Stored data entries

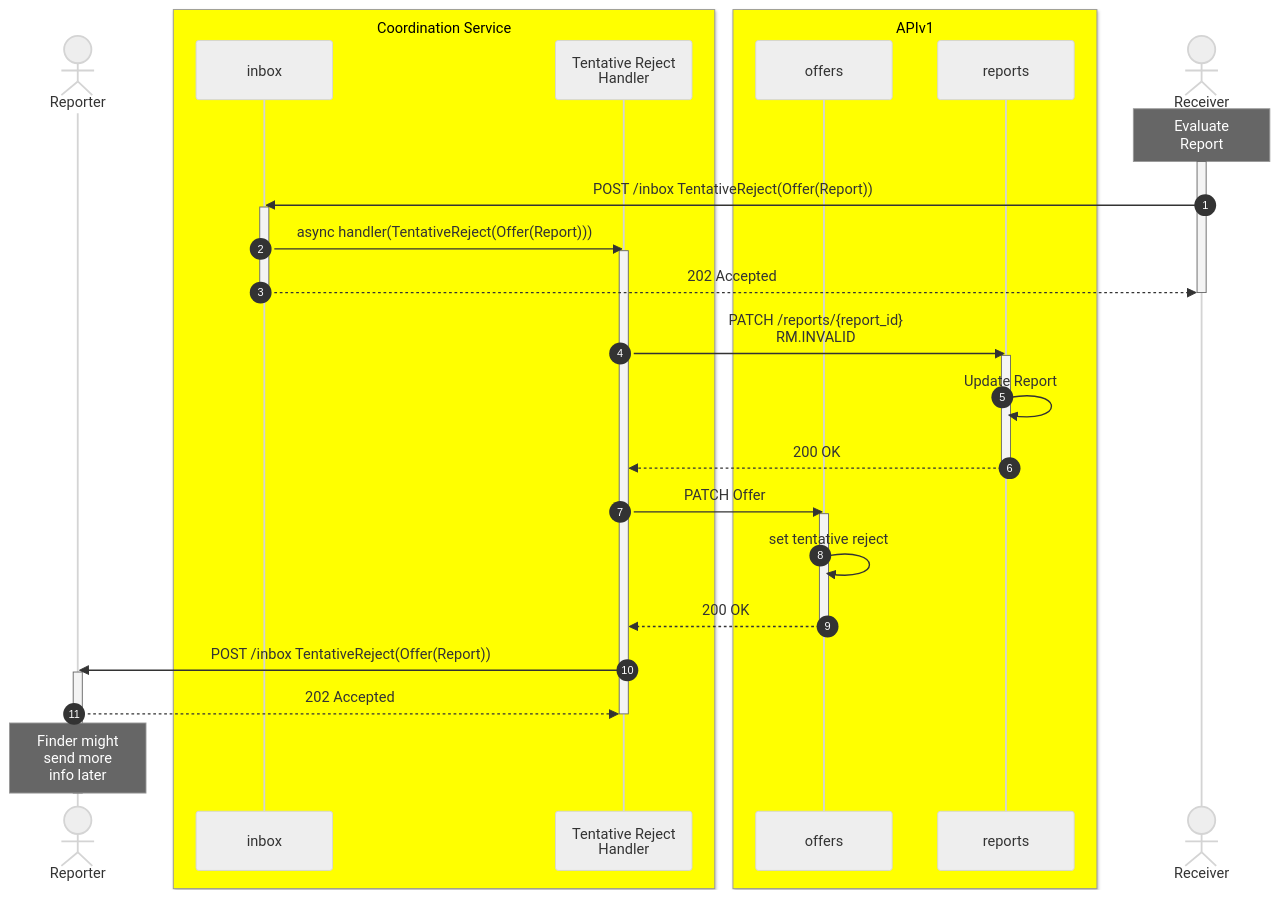
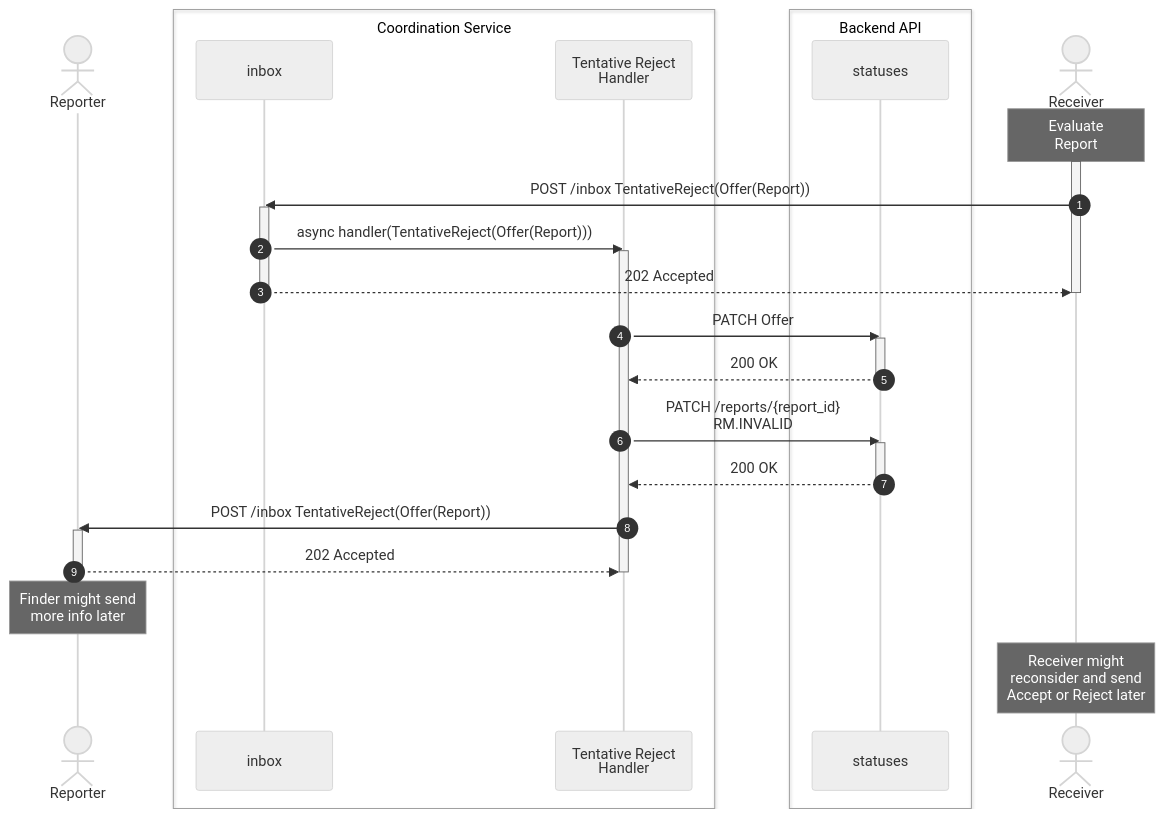
Before and after one commit to CERTCC/Vultron: the fifth of 7 diagrams in docs/howto/activitypub/activities/report_vulnerability.md, drawn with Mermaid (neutral theme). The commit also changed other lines of this file, not shown here.

Commit message:
refactor: update sequence diagrams to remove 'Yellow' prefix from service boxes

````diff
--- a/docs/howto/activitypub/activities/report_vulnerability.md
+++ b/docs/howto/activitypub/activities/report_vulnerability.md
@@ -213,39 +210,37 @@
 ```mermaid
 sequenceDiagram
     autonumber
     actor finder as Reporter
-    box Yellow Coordination Service
+    box Coordination Service
         participant inbox
         participant reject as Tentative Reject<br/>Handler
     end
-    box Yellow APIv1
-        participant offers
-        participant reports
+    box Backend API
+        participant statuses
     end
     actor coordinator as Receiver
     note over coordinator: Evaluate<br/>Report
     activate coordinator
     coordinator ->> inbox: POST /inbox TentativeReject(Offer(Report))
     activate inbox
     inbox ->> reject: async handler(TentativeReject(Offer(Report)))
     activate reject
     inbox -->> coordinator: 202 Accepted
     deactivate coordinator
     deactivate inbox
-    reject ->> reports: PATCH /reports/{report_id}<br/>RM.INVALID
-    activate reports
-    reports ->> reports: Update Report
-    reports -->> reject: 200 OK
-    deactivate reports
-    reject ->> offers: PATCH Offer
-    activate offers
-    offers ->> offers: set tentative reject
-    offers -->> reject: 200 OK
-    deactivate offers
+    reject ->> statuses: PATCH Offer
+    activate statuses
+    statuses -->> reject: 200 OK
+    deactivate statuses
+    reject ->> statuses: PATCH /reports/{report_id}<br/>RM.INVALID
+    activate statuses
+    statuses -->> reject: 200 OK
+    deactivate statuses
     reject ->> finder: POST /inbox TentativeReject(Offer(Report))
     activate finder
     finder -->> reject: 202 Accepted
     deactivate reject
-    note over finder: Finder might<br/>send more<br/>info later
     deactivate finder
+    note over finder: Finder might send<br/>more info later
+    note over coordinator: Receiver might<br/>reconsider and send<br/>Accept or Reject later
 ```
````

PROBLEM STATEMENT: Each line above that contains "participant" must be copied out.

FINAL ANSWER:
         participant inbox
         participant reject as Tentative Reject<br/>Handler
-        participant offers
-        participant reports
+        participant statuses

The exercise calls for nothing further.